But the Democratic advantage probably will be fleeting. Both campaigns are adjusting their advertising now that the race has entered the homestretch.
Soon, Kerry and his party are likely to pull their ads out of West Virginia media markets that don't bleed into adjacent states. The campaign no longer considers it a target state because Bush has opened a wide lead, a senior official familiar with Kerry's strategy said Thursday.
The race is now focused on 10 states: Florida, Ohio, Iowa, New Mexico, Colorado, Nevada, Wisconsin, Pennsylvania, New Hampshire and Minnesota. While Michigan, Oregon and Maine still are seeing heavy levels of advertising from both sides, those states appear to be leaning toward Kerry.
When ads by liberal and conservative outside groups in those 14 states are excluded, Democrats have an edge over Republicans on the air in the top prizes of the Nov. 2 election — vote-rich Florida, Ohio and Pennsylvania — as well as in four Midwest states, New Mexico and Maine, according to an Associated Press analysis of airtime bought this week.
However, Bush's campaign often increases its advertising every few days depending on the results of tracking polls, and the Republican National Committee is preparing to launch millions of dollars worth of commercials in the most hotly contested states independently from the president's campaign.
Since August, Kerry has been helped on the air by the Democratic National Committee's own "independent expenditure" operation, which has spent tens of millions of dollars on TV ads.
The RNC had had the legal framework in place for such an operation for months. However, the party chose to wait until the last few weeks of the campaign, when more voters were paying attention, to pull the trigger.
Bush also is getting help late in the game from Republican-leaning organizations, which are enabling him to keep pace in some states.
In a joint effort, Swift Boat Veterans for Truth (search) and POWs for Truth (search), two groups of Vietnam veterans opposed to Kerry, are running a moderate level of ads in Ohio blasting Kerry's anti-war efforts upon returning from Vietnam some 30 years ago. The groups say they plan to go on the air in Colorado and New Mexico this week as well.
Meanwhile, Progress for America's voter fund is saturating airwaves in Iowa, Minnesota and Wisconsin. The organization, an affiliate of a group created by former Bush aide Tony Feather, is running an ad saying the president has shown leadership in challenging times.

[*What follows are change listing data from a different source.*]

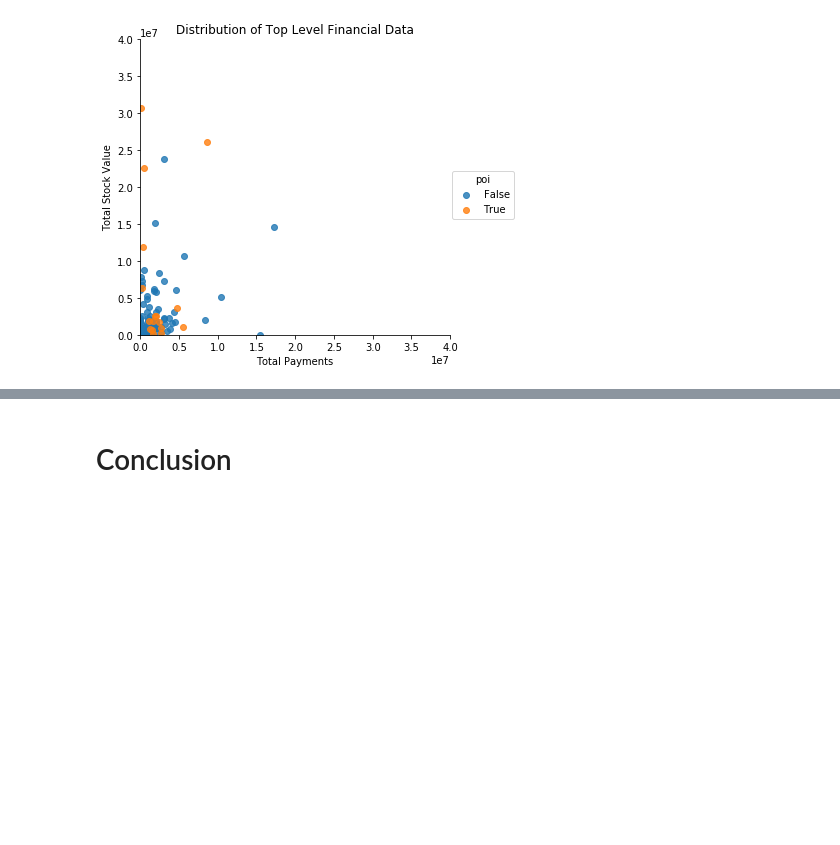
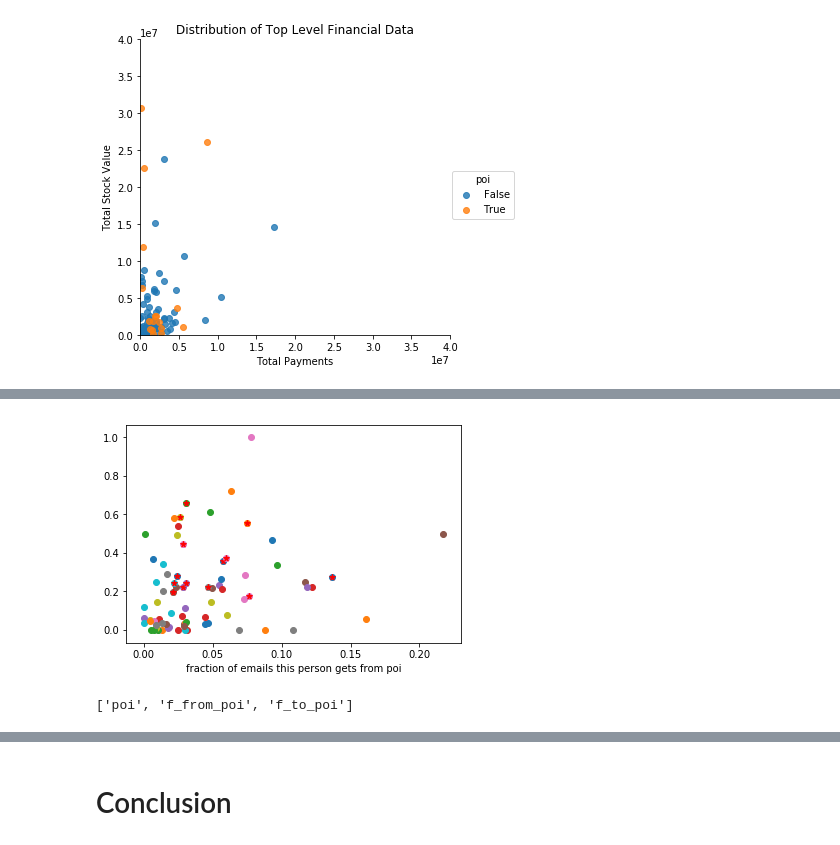
Before and after one commit to johnngo/DAND-P4_Identify_fraud_from_Enron_email, a Jupyter notebook: enronProject.ipynb, the cells around one changed output, grey strips where cells are left out. Cells and saved outputs as stored; diff of their text form; code cells hidden in the pictures; blank space fills up the shorter version.

```diff
--- a/enronProject.ipynb
+++ b/enronProject.ipynb
@@ -529,0 +288,50 @@ Decision Tree algorithm run time:  0.008 s
+# %%
+#3 create new feature
+#new features: f_to_poi = number of emails sent to POIs, f_from_poi = number of emails received  from POI
+
+def dict_to_list(key,normalizer):
+    new_list=[]
+
+    for i in enronData:
+        if enronData[i][key]=="NaN" or enronData[i][normalizer]=="NaN":
+            new_list.append(0.)
+        elif enronData[i][key]>=0:
+            new_list.append(float(enronData[i][key])/float(enronData[i][normalizer]))
+    return new_list
+
+### create two lists of new features
+f_from_poi = dict_to_list("from_poi_to_this_person","to_messages")
+f_to_poi = dict_to_list("from_this_person_to_poi","from_messages")
+
+### insert new features into enronData
+count=0
+for i in enronData:
+    enronData[i]["f_from_poi"]=f_from_poi[count]
+    enronData[i]["f_to_poi"]=f_to_poi[count]
+    count +=1
+
+
+features_list = ["poi", "f_from_poi", "f_to_poi"]
+    ### store to my_dataset for easy export below
+my_dataset = enronData
+
+
+### these two lines extract the features specified in features_list
+### and extract them from enronData, returning a numpy array
+data = featureFormat(my_dataset, features_list)
+
+### plot new features
+for point in data:
+    from_poi = point[1]
+    to_poi = point[2]
+    plt.scatter( from_poi, to_poi )
+    if point[0] == 1:
+        plt.scatter(from_poi, to_poi, color="r", marker="*")
+plt.xlabel("fraction of emails this person gets from poi")
+plt.show()
+# %% [output]
+[figure, added]
+# %%
+print features_list
+# %% [output]
+['poi', 'f_from_poi', 'f_to_poi']
```
Also changed, not shown: parts of 45 cells of this notebook, 4 other files.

The organization is pumping at least $12 million into ads in October and is slated to go on the air in Florida, Missouri, Nevada, New Mexico, Ohio and Pennsylvania in the waning days of the campaign.
And, the November Fund, Republican insiders partly funded by the U.S. Chamber of Commerce, also is running ads in a handful of states assailing trial lawyers, an implicit attack against Kerry running mate and former trial lawyer John Edwards (search).
Liberal outside groups have aided Kerry all year and continue to be involved.
On the Democratic side, the Media Fund, a group created by former Clinton aide Harold Ickes, is running moderate levels of ads this week in Ohio and Wisconsin. The commercials assail Bush's economic policies in two states still struggling to bounce back from the recession.
And, an affiliate of MoveOn.org, a group funded in part by liberal billionaire philanthropist George Soros, is running a spot featuring the mother of a solider slain in Iraq in Iowa, New Mexico, Nevada and Pennsylvania. The United Auto Workers' political action committee entered the fray this week with anti-Bush TV and radio ads in eight states.